Photography:Moonstruck” (Aug. 5, 2016) is by noted lunar and landscape photographer Greg Diesel Walck, from his Facebook album Top Shots. The photo was taken this time last year with turbulent skies that only happen in the U.S. during the Dog Days of summer. The dramatic photo shows the waxing crescent moon with Jupiter and lightning that illuminates the evening sky. Mythologically Jupiter corresponds with Zeus, who threw thunderbolts. This August too, Jupiter is visible after nightfall. And Mars contributes to astrological stormy skies, felt personally and affecting politics. The moon in “Moonstruck” resembles a partial lunar eclipse.

Probably Diesel Walck’s most popular photo, he said: “My new #1 image was viewed by over 100k during the first 24 hours. It’s a composition I’ve always dreamed about.” Earlier he said: “I’ve taken over 30,000 pictures of the moon. Tonight I had a chance to get chills again like it was the first time . . . here in Moyock, North Carolina. . . . . Worth the 50 mosquito bites!” “Moonstruck” was selected by as #2 of the 100 Best Space Photos of 2016.

Sphinx Yoga
Written by Sphinx Yoga
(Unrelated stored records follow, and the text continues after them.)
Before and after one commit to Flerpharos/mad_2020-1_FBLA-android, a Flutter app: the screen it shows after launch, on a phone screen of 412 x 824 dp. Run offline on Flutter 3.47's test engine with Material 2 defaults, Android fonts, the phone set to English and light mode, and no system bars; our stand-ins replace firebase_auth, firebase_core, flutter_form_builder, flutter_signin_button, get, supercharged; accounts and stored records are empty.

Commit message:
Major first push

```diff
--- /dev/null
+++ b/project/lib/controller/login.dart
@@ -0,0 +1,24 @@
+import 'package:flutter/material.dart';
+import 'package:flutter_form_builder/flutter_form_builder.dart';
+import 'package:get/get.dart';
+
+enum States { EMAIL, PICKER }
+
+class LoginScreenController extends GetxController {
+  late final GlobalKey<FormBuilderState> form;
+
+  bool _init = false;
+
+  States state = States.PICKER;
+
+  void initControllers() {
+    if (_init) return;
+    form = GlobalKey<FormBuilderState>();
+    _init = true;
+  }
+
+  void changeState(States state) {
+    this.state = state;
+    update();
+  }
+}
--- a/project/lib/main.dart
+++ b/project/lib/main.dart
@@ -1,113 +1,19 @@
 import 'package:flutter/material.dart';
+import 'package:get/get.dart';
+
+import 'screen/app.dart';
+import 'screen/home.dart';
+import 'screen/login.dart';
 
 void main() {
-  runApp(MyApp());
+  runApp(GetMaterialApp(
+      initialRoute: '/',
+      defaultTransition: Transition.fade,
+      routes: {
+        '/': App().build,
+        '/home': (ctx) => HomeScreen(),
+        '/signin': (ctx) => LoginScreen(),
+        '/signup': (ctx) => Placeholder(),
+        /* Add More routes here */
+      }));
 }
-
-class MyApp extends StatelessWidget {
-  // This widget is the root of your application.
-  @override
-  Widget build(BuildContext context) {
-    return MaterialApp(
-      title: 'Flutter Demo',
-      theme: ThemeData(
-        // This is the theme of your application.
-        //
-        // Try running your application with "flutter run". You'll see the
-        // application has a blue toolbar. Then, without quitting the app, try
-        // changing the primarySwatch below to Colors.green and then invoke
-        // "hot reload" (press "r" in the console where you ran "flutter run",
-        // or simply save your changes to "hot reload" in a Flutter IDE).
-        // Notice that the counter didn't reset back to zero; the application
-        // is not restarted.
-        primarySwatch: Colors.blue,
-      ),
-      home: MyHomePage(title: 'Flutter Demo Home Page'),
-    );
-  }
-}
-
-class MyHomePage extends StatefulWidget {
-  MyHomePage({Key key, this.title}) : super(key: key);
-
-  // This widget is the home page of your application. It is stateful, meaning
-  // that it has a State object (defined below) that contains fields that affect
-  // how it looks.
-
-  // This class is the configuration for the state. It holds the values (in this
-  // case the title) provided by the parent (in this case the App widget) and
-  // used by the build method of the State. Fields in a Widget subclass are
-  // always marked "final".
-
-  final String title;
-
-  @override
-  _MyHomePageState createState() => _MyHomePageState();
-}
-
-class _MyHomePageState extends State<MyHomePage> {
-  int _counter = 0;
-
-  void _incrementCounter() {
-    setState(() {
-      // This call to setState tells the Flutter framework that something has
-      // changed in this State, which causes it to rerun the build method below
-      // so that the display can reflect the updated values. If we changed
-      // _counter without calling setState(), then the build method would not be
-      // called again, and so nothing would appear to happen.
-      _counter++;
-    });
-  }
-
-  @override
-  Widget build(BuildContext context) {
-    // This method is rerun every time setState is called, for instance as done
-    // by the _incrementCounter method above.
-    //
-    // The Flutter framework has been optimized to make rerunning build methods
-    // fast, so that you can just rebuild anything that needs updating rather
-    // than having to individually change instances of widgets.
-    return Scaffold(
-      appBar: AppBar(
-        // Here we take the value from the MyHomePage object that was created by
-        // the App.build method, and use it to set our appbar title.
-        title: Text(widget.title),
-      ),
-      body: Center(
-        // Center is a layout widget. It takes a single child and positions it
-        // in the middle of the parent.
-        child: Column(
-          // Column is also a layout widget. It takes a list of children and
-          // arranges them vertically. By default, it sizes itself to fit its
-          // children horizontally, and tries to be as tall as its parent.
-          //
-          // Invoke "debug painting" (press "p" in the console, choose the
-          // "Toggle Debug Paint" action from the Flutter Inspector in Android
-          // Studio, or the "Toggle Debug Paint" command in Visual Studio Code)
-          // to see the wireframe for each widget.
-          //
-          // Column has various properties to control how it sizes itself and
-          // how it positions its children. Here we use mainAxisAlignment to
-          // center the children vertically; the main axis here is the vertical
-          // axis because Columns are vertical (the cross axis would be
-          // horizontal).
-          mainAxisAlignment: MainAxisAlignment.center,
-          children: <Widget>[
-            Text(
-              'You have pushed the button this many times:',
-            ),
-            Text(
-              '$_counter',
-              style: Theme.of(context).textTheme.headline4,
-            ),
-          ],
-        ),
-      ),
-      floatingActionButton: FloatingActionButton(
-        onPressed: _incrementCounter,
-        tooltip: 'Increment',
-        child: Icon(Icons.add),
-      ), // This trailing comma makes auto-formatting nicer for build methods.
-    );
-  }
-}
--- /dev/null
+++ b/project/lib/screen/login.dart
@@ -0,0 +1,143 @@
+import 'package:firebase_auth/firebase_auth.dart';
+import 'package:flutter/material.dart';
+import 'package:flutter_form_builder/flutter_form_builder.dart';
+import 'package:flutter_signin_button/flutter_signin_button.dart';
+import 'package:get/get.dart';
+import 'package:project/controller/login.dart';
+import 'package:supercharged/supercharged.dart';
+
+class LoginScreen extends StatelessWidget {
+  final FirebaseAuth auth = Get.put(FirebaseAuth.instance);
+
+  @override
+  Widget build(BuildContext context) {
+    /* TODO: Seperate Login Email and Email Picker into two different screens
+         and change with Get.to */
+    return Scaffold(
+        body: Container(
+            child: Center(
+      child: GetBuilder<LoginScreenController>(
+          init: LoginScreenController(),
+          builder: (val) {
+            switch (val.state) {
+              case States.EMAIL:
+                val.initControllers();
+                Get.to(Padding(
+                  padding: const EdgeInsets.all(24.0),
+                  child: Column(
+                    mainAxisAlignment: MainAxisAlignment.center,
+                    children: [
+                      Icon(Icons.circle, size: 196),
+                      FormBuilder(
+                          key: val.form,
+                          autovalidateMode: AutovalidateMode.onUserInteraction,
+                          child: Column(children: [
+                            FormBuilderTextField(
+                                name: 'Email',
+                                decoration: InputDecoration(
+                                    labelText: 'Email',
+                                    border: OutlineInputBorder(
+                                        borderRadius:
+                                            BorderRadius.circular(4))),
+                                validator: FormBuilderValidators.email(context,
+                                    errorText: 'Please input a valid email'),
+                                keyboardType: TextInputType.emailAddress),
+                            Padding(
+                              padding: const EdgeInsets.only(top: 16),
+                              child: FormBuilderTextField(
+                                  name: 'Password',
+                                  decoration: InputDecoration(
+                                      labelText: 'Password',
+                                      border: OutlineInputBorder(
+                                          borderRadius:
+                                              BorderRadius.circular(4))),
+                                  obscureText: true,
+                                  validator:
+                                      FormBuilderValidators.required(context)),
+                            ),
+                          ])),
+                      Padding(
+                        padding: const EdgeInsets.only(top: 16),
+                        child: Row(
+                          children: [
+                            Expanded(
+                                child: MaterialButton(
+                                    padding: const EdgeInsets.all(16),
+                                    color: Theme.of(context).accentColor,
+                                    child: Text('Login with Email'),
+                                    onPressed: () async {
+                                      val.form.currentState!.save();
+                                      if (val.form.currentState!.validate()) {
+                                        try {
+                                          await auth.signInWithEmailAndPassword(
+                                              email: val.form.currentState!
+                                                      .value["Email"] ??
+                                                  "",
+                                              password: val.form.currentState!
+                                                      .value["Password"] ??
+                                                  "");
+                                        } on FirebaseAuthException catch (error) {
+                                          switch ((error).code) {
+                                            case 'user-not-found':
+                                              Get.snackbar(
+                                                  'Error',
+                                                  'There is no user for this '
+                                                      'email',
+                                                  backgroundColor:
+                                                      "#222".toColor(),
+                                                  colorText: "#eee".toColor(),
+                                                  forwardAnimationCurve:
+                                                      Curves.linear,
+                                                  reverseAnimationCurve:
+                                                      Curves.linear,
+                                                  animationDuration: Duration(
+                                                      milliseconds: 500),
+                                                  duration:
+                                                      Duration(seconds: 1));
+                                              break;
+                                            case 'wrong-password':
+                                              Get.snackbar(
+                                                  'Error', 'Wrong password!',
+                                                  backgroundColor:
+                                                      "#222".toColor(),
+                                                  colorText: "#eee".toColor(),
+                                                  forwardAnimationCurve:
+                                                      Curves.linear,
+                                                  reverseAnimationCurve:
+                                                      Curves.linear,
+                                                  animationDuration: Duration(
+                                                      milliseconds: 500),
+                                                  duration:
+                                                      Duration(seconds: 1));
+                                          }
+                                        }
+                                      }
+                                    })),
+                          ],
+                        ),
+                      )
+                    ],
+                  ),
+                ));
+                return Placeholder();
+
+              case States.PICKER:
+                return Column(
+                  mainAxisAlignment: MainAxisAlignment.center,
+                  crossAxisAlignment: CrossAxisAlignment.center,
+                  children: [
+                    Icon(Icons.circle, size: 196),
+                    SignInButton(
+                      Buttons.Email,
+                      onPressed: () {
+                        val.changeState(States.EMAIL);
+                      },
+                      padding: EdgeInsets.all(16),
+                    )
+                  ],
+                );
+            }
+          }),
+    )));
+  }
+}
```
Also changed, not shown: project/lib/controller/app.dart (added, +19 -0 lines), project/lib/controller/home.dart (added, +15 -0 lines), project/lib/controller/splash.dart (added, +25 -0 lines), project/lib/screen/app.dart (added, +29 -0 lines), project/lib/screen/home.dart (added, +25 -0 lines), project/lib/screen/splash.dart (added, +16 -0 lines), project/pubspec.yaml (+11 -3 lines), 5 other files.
A longtime yogi and night sky gazer, Wendy Sphinx has published Moonday and Sphinx Yoga for two years. She lives in NC and finishes 200-hour yoga teacher training this spring. Although she’s been exposed to many flavors of yoga, her current practice is Dharma-focused, which is where she began her journey many years and moons ago. She earned a doctorate in journalism from UNC-Chapel Hill, master’s and graduate women’s studies certificate at Duke, and undergraduate degree in writing and literature from NYU, with a summer session in science at Oxford University in the UK. A communications professor for 20 years, she has worked professionally in journalism, marketing and public relations since the 1980s. Her grandmother was an astrologer, and she grew up reading horoscopes and looking at the moon, planets, and stars through a backyard telescope. The Sphinx’s bimonthly column, Wonderful Moon, draws on this background to share lore, advice, and timely yoga tips for the new and full moon phases. Information on observing the moon is combined with astrological insights, consideration of nature and seasonal change, and the cycles of our lives. Beautiful lunar photography is provided by award-winning photographer and author Greg Diesel Walck.